> What the exercise asks: Among the entries below, which lines include the string "source"? Show each one.

> Dataset entries:
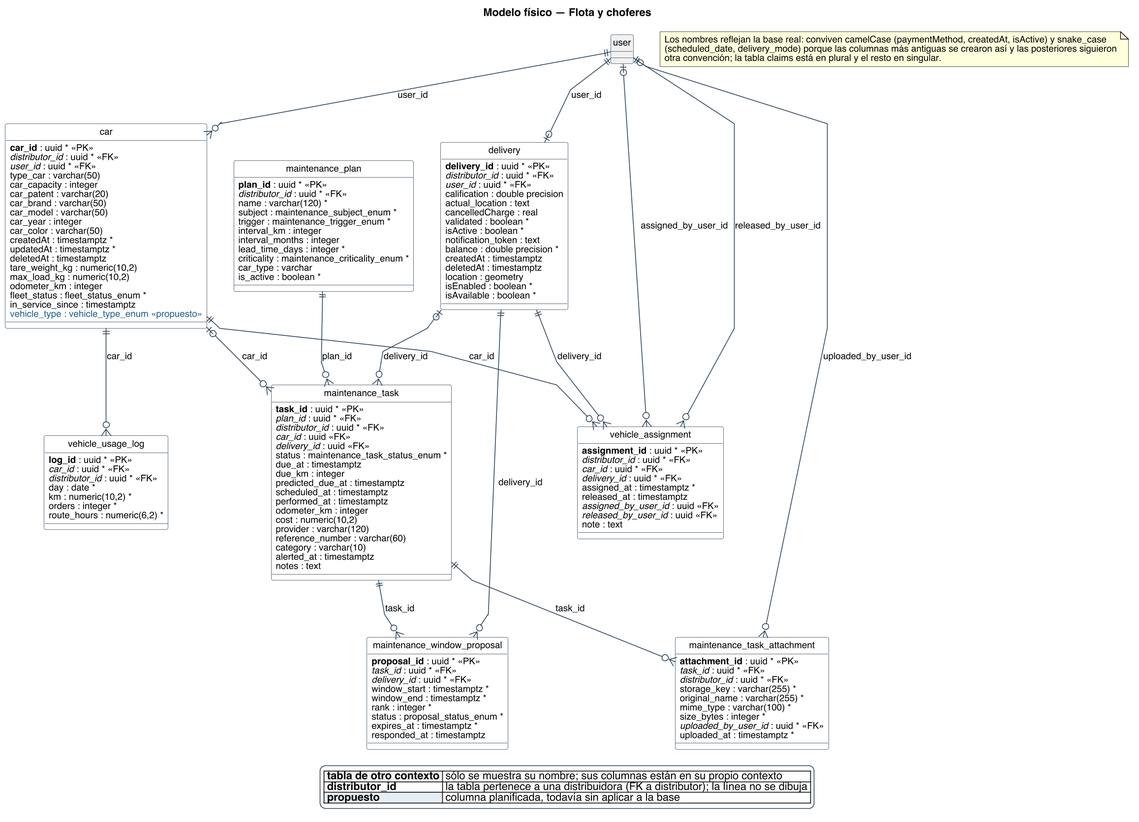
Nahuelito-Dev/splg-docs keeps this PlantUML diagram as diagramas/base-de-datos/fisico/SPLG-fisico-07-flota-y-choferes.png. Above is the earlier version. Its diagram source:
```plantuml
@startuml
title Modelo físico — Flota y choferes
skinparam backgroundColor #FFFFFF
skinparam shadowing false
skinparam defaultFontName Helvetica
skinparam defaultFontSize 12
skinparam dpi 150
skinparam class {
  BorderColor #2C4257
  BackgroundColor #FFFFFF
  ArrowColor #2C4257
  FontSize 12
}
skinparam entity<<ajena>> {
  BackgroundColor #F1F1F1
  BorderColor #8A97A3
  FontColor #55616C
}
skinparam class<<propuesto>> {
  BorderColor #1F5E8C
  BackgroundColor #E4EDF4
}
skinparam legendBackgroundColor #FFFFFF
skinparam legendBorderColor #2C4257

hide circle
skinparam linetype polyline

entity "maintenance_plan" as e_maintenance_plan {
  {field} **plan_id** : uuid * <<PK>>
  {field} //distributor_id// : uuid * <<FK>>
  {field} name : varchar(120) *
  {field} subject : maintenance_subject_enum *
  {field} trigger : maintenance_trigger_enum *
  {field} interval_km : integer
  {field} interval_months : integer
  {field} lead_time_days : integer *
  {field} criticality : maintenance_criticality_enum *
  {field} car_type : varchar
  {field} is_active : boolean *
}
entity "car" as e_car {
  {field} **car_id** : uuid * <<PK>>
  {field} //distributor_id// : uuid * <<FK>>
  {field} //user_id// : uuid * <<FK>>
  {field} type_car : varchar(50)
  {field} car_capacity : integer
  {field} car_patent : varchar(20)
  {field} car_brand : varchar(50)
  {field} car_model : varchar(50)
  {field} car_year : integer
  {field} car_color : varchar(50)
  {field} createdAt : timestamptz *
  {field} updatedAt : timestamptz *
  {field} deletedAt : timestamptz
  {field} tare_weight_kg : numeric(10,2)
  {field} max_load_kg : numeric(10,2)
  {field} odometer_km : integer
  {field} fleet_status : fleet_status_enum *
  {field} in_service_since : timestamptz
  {field} <color:#1F5E8C>vehicle_type : vehicle_type_enum <<propuesto>></color>
}
entity "delivery" as e_delivery {
  {field} **delivery_id** : uuid * <<PK>>
  {field} //distributor_id// : uuid * <<FK>>
  {field} //user_id// : uuid * <<FK>>
  {field} calification : double precision
  {field} actual_location : text
  {field} cancelledCharge : real
  {field} validated : boolean *
  {field} isActive : boolean *
  {field} notification_token : text
  {field} balance : double precision *
  {field} createdAt : timestamptz
  {field} deletedAt : timestamptz
  {field} location : geometry
  {field} isEnabled : boolean *
  {field} isAvailable : boolean *
}
entity "maintenance_task" as e_maintenance_task {
  {field} **task_id** : uuid * <<PK>>
  {field} //plan_id// : uuid * <<FK>>
  {field} //distributor_id// : uuid * <<FK>>
  {field} //car_id// : uuid <<FK>>
  {field} //delivery_id// : uuid <<FK>>
  {field} status : maintenance_task_status_enum *
  {field} due_at : timestamptz
  {field} due_km : integer
  {field} predicted_due_at : timestamptz
  {field} scheduled_at : timestamptz
  {field} performed_at : timestamptz
  {field} odometer_km : integer
  {field} cost : numeric(10,2)
  {field} provider : varchar(120)
  {field} reference_number : varchar(60)
  {field} category : varchar(10)
  {field} alerted_at : timestamptz
  {field} notes : text
}
entity "vehicle_assignment" as e_vehicle_assignment {
  {field} **assignment_id** : uuid * <<PK>>
  {field} //distributor_id// : uuid * <<FK>>
  {field} //car_id// : uuid * <<FK>>
  {field} //delivery_id// : uuid * <<FK>>
  {field} assigned_at : timestamptz *
  {field} released_at : timestamptz
  {field} //assigned_by_user_id// : uuid <<FK>>
  {field} //released_by_user_id// : uuid <<FK>>
  {field} note : text
}
entity "vehicle_usage_log" as e_vehicle_usage_log {
  {field} **log_id** : uuid * <<PK>>
  {field} //car_id// : uuid * <<FK>>
  {field} //distributor_id// : uuid * <<FK>>
  {field} day : date *
  {field} km : numeric(10,2) *
  {field} orders : integer *
  {field} route_hours : numeric(6,2) *
}
entity "maintenance_task_attachment" as e_maintenance_task_attachment {
  {field} **attachment_id** : uuid * <<PK>>
  {field} //task_id// : uuid * <<FK>>
  {field} //distributor_id// : uuid * <<FK>>
  {field} storage_key : varchar(255) *
  {field} original_name : varchar(255) *
  {field} mime_type : varchar(100) *
  {field} size_bytes : integer *
  {field} //uploaded_by_user_id// : uuid * <<FK>>
  {field} uploaded_at : timestamptz *
}
entity "maintenance_window_proposal" as e_maintenance_window_proposal {
  {field} **proposal_id** : uuid * <<PK>>
  {field} //task_id// : uuid * <<FK>>
  {field} //delivery_id// : uuid * <<FK>>
  {field} window_start : timestamptz *
  {field} window_end : timestamptz *
  {field} rank : integer *
  {field} status : proposal_status_enum *
  {field} expires_at : timestamptz *
  {field} responded_at : timestamptz
}
entity "user" as e_user #F1F1F1 {
}

e_user ||--o{ e_car : user_id
e_user ||--o| e_delivery : user_id
e_car |o--o{ e_maintenance_task : car_id
e_delivery |o--o{ e_maintenance_task : delivery_id
e_maintenance_plan ||--o{ e_maintenance_task : plan_id
e_user |o--o{ e_vehicle_assignment : assigned_by_user_id
e_car ||--o{ e_vehicle_assignment : car_id
e_delivery ||--o{ e_vehicle_assignment : delivery_id
e_user |o--o{ e_vehicle_assignment : released_by_user_id
e_car ||--o{ e_vehicle_usage_log : car_id
e_maintenance_task ||--o{ e_maintenance_task_attachment : task_id
e_user ||--o{ e_maintenance_task_attachment : uploaded_by_user_id
e_delivery ||--o{ e_maintenance_window_proposal : delivery_id
e_maintenance_task ||--o{ e_maintenance_window_proposal : task_id

legend bottom
|<#F1F1F1> **tabla de otro contexto** | sólo se muestra su nombre; sus columnas están en su propio contexto |
|<#FFFFFF> **distributor_id** | la tabla pertenece a una distribuidora (FK a distributor); la línea no se dibuja |
|<#E4EDF4> **propuesto** | columna planificada, todavía sin aplicar a la base |
endlegend
note as N
  Los nombres reflejan la base real: conviven camelCase (paymentMethod, createdAt, isActive) y snake_case
  (scheduled_date, delivery_mode) porque las columnas más antiguas se crearon así y las posteriores siguieron
  otra convención; la tabla claims está en plural y el resto en singular.
end note
@enduml
```
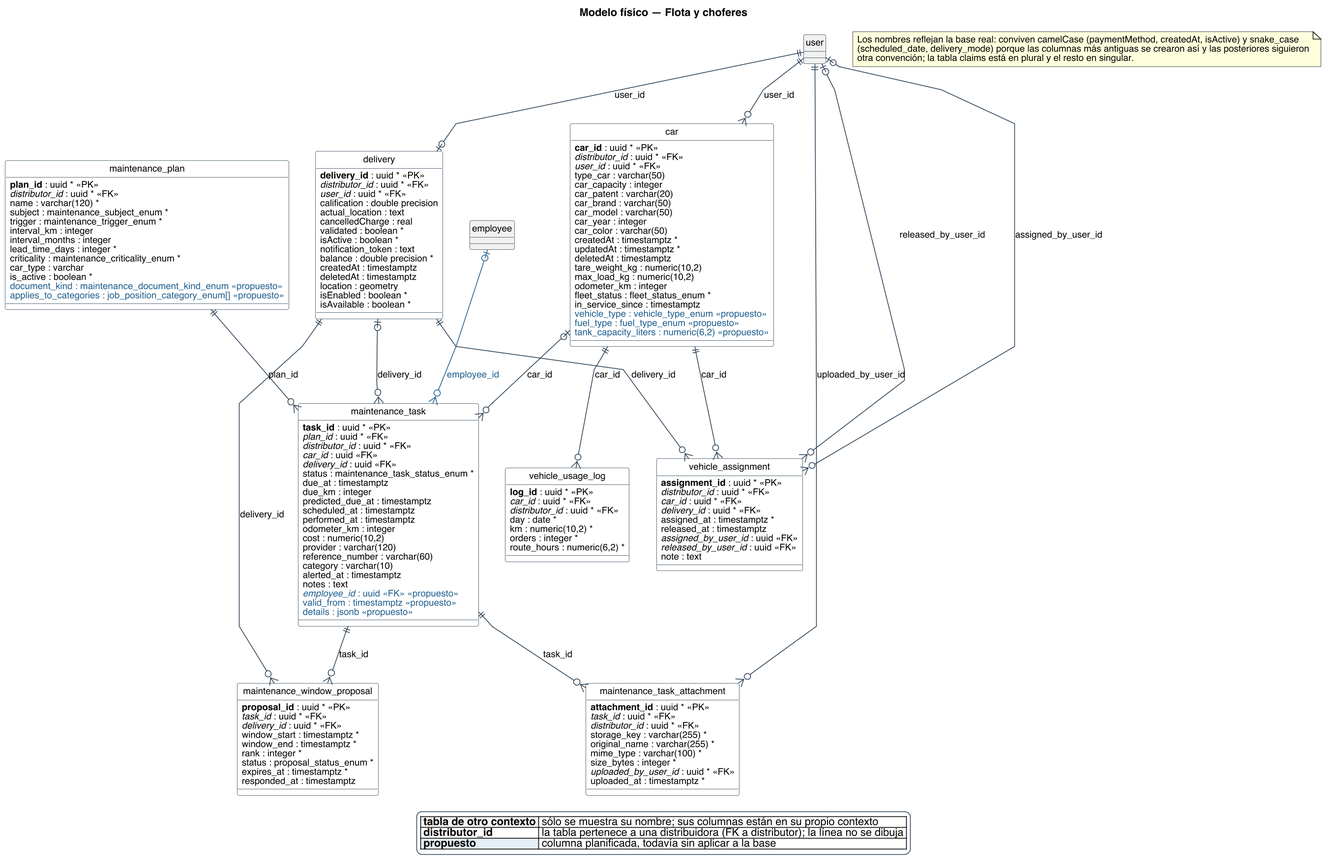
The same file after the commit.

The edit, as a diff of the source:
```diff
@@ -20,6 +20,10 @@
   BorderColor #1F5E8C
   BackgroundColor #E4EDF4
 }
+skinparam entity<<propuesto>> {
+  BorderColor #1F5E8C
+  BackgroundColor #E4EDF4
+}
 skinparam legendBackgroundColor #FFFFFF
 skinparam legendBorderColor #2C4257
 
@@ -38,6 +42,8 @@
   {field} criticality : maintenance_criticality_enum *
   {field} car_type : varchar
   {field} is_active : boolean *
+  {field} <color:#1F5E8C>document_kind : maintenance_document_kind_enum <<propuesto>></color>
+  {field} <color:#1F5E8C>applies_to_categories : job_position_category_enum[] <<propuesto>></color>
 }
 entity "car" as e_car {
   {field} **car_id** : uuid * <<PK>>
@@ -59,6 +65,8 @@
   {field} fleet_status : fleet_status_enum *
   {field} in_service_since : timestamptz
   {field} <color:#1F5E8C>vehicle_type : vehicle_type_enum <<propuesto>></color>
+  {field} <color:#1F5E8C>fuel_type : fuel_type_enum <<propuesto>></color>
+  {field} <color:#1F5E8C>tank_capacity_liters : numeric(6,2) <<propuesto>></color>
 }
 entity "delivery" as e_delivery {
   {field} **delivery_id** : uuid * <<PK>>
@@ -96,6 +104,9 @@
   {field} category : varchar(10)
   {field} alerted_at : timestamptz
   {field} notes : text
+  {field} <color:#1F5E8C>//employee_id// : uuid <<FK>> <<propuesto>></color>
+  {field} <color:#1F5E8C>valid_from : timestamptz <<propuesto>></color>
+  {field} <color:#1F5E8C>details : jsonb <<propuesto>></color>
 }
 entity "vehicle_assignment" as e_vehicle_assignment {
   {field} **assignment_id** : uuid * <<PK>>
@@ -141,12 +152,15 @@
 }
 entity "user" as e_user #F1F1F1 {
 }
+entity "employee" as e_employee #F1F1F1 {
+}
 
 e_user ||--o{ e_car : user_id
 e_user ||--o| e_delivery : user_id
 e_car |o--o{ e_maintenance_task : car_id
 e_delivery |o--o{ e_maintenance_task : delivery_id
 e_maintenance_plan ||--o{ e_maintenance_task : plan_id
+e_employee |o--o{ e_maintenance_task #line:1F5E8C;text:1F5E8C : employee_id
 e_user |o--o{ e_vehicle_assignment : assigned_by_user_id
 e_car ||--o{ e_vehicle_assignment : car_id
 e_delivery ||--o{ e_vehicle_assignment : delivery_id
```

> Answer section:
Nahuelito-Dev/splg-docs keeps this PlantUML diagram as diagramas/base-de-datos/fisico/SPLG-fisico-07-flota-y-choferes.png. Above is the earlier version. Its diagram source:
The edit, as a diff of the source:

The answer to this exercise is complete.